LIMITATIONSThe converted files are in the newer version of the `classic' format. This newer format is theoretically backwards compatible with the older format, but has a bunch of new fields added to the file header (in space that the older format specified as blank). Most of these new fields will also be blank in the converted files, because their values are embedded in long human-readable text strings in the SDTS files, and I didn't consider it worth the effort to write a bunch of finicky code to dig them out. Three of the new fields are included, though: the horizontal datum, the vertical datum, and the vertical datum shift. These fields are useful in converting back and forth between coordinate systems, and in converting elevations to newer measurement scales.

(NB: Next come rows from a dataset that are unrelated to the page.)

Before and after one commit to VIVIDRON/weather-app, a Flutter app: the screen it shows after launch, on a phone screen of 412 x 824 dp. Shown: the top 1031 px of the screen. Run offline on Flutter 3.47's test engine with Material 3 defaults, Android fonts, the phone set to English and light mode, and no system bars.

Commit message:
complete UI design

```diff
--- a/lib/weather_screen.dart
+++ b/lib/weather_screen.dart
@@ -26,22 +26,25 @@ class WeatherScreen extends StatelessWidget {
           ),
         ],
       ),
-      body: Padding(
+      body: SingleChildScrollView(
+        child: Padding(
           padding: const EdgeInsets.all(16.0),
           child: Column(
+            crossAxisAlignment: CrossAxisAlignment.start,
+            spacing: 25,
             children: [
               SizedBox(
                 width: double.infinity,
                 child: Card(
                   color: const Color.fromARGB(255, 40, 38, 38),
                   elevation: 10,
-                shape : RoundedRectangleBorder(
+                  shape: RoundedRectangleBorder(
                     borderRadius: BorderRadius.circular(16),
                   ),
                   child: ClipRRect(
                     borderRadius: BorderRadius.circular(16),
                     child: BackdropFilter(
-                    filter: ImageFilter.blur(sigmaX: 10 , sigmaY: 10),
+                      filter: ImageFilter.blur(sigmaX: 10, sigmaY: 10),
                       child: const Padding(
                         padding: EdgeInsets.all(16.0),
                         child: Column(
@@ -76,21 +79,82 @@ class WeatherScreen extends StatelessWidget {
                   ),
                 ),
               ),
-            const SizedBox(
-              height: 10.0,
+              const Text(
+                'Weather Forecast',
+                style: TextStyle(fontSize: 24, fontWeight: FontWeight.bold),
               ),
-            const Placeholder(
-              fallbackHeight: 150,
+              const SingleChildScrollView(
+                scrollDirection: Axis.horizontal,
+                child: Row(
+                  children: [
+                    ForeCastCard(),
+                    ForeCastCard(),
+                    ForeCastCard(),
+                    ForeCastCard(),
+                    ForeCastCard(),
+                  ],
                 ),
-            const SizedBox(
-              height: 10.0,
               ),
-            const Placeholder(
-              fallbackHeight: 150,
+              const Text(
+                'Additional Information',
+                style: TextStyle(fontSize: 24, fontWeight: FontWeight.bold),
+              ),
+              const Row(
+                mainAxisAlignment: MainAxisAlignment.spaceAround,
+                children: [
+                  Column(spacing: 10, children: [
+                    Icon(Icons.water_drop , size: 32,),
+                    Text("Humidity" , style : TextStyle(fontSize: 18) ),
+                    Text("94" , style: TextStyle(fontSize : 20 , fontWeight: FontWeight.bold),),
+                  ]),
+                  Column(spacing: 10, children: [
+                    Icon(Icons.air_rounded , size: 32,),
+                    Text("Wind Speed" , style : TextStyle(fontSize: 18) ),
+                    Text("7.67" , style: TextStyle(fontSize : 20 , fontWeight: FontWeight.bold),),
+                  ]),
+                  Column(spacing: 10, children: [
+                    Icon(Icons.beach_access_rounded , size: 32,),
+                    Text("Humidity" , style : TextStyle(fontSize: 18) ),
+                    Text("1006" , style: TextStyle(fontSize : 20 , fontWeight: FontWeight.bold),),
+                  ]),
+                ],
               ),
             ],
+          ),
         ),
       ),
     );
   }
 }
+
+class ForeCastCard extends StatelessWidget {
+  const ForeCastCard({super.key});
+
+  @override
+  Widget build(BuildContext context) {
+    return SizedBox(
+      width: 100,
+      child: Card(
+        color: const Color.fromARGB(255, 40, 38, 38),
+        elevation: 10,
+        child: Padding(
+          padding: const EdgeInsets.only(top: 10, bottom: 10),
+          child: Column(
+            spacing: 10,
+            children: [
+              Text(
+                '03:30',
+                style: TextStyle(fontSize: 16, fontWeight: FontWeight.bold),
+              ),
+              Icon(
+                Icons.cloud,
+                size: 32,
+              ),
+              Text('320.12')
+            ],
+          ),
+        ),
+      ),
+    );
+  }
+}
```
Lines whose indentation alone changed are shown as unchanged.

Sdts2dem will try to populate all of the fields specified in the original `classic' format. However, you may note some differences in the first 140 bytes of the header. One such difference is that the latitude and longitude of the southeast corner usually appeared in bytes 131 through 139 of the original `classic' format, in a truncated form. (The bytes in the DEM specification are numbered starting from 1.) In the new `classic' format, these two values are in bytes 110 through 135, in all of their un-truncated glory. As another example, sdts2dem doesn't even try to recover the free-format text field because it usually duplicates information present elsewhere, and because it isn't clear that we would end up with anything useful after automated conversion to SDTS and automated conversion back to `classic' DEM.
Some floating-point numbers will have a different format from their original USGS versions. The USGS files normally put the first significant digit after the decimal point, while sdts2dem puts it in front of the decimal point. The actual numeric values are the same, but the format differs.